**GIVEN RECORDS:**

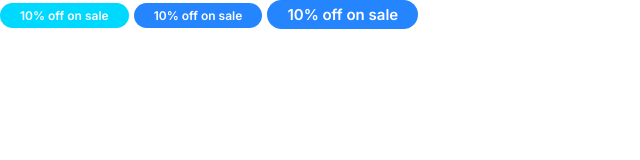
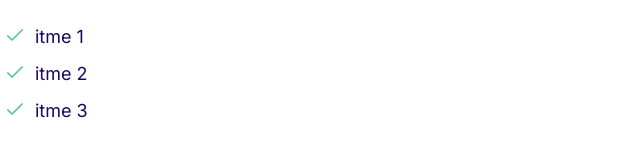
Before and after one commit to iamshubham189/Moshify, a plain HTML site: page Index.html in a window 1280 px wide. Shown: the whole page, without its empty margins (0-640 px from the left). Drawn offline with nearby package versions, Linux system fonts and the light colour scheme.

Commit message:
Added list component

```diff
--- a/Index.html
+++ b/Index.html
@@ -15,8 +15,10 @@
     <title>Document</title>
   </head>
   <body>
-    <span class="badge badge--small badge--secondary">10% off on sale</span>
-    <span class="badge badge--small badge--primary">10% off on sale</span>
-    <span class="badge badge--primary">10% off on sale</span>
+    <ul class="list list--tick">
+      <li class="list__items">itme 1</li>
+      <li class="list__items">itme 2</li>
+      <li class="list__items">itme 3</li>
+    </ul>
   </body>
 </html>
--- a/css/style.css
+++ b/css/style.css
@@ -119,3 +119,31 @@ a {
     font-size: 1.2rem;
   }
 }
+
+/* lists */
+
+.list {
+  list-style: none;
+  padding-left: 0;
+  color: var(--color-heading);
+}
+
+.list--items .list__items {
+  display: inline-block;
+  margin-right: 2rem;
+}
+
+.list--tick {
+  list-style-image: url(../images/xsmtick.png);
+  padding-left: 3rem;
+}
+
+.list--tick .list__items {
+  padding: 0.5rem;
+}
+
+@media screen and (min-width: 1024px) {
+  .list--items .list__items {
+    padding-left: 0;
+  }
+}
```
Also changed, not shown: Component/Listes.html (added, +5 -0 lines), images/xsmtick.png (added).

**WORK TO COMPLETE:** Output all the records above again exactly, with the pictures dropped.

**RESULT BELOW:**
Before and after one commit to iamshubham189/Moshify, a plain HTML site: page Index.html in a window 1280 px wide. Shown: the whole page, without its empty margins (0-640 px from the left). Drawn offline with nearby package versions, Linux system fonts and the light colour scheme.

Commit message:
Added list component

```diff
--- a/Index.html
+++ b/Index.html
@@ -15,8 +15,10 @@
     <title>Document</title>
   </head>
   <body>
-    <span class="badge badge--small badge--secondary">10% off on sale</span>
-    <span class="badge badge--small badge--primary">10% off on sale</span>
-    <span class="badge badge--primary">10% off on sale</span>
+    <ul class="list list--tick">
+      <li class="list__items">itme 1</li>
+      <li class="list__items">itme 2</li>
+      <li class="list__items">itme 3</li>
+    </ul>
   </body>
 </html>
--- a/css/style.css
+++ b/css/style.css
@@ -119,3 +119,31 @@ a {
     font-size: 1.2rem;
   }
 }
+
+/* lists */
+
+.list {
+  list-style: none;
+  padding-left: 0;
+  color: var(--color-heading);
+}
+
+.list--items .list__items {
+  display: inline-block;
+  margin-right: 2rem;
+}
+
+.list--tick {
+  list-style-image: url(../images/xsmtick.png);
+  padding-left: 3rem;
+}
+
+.list--tick .list__items {
+  padding: 0.5rem;
+}
+
+@media screen and (min-width: 1024px) {
+  .list--items .list__items {
+    padding-left: 0;
+  }
+}
```
Also changed, not shown: Component/Listes.html (added, +5 -0 lines), images/xsmtick.png (added).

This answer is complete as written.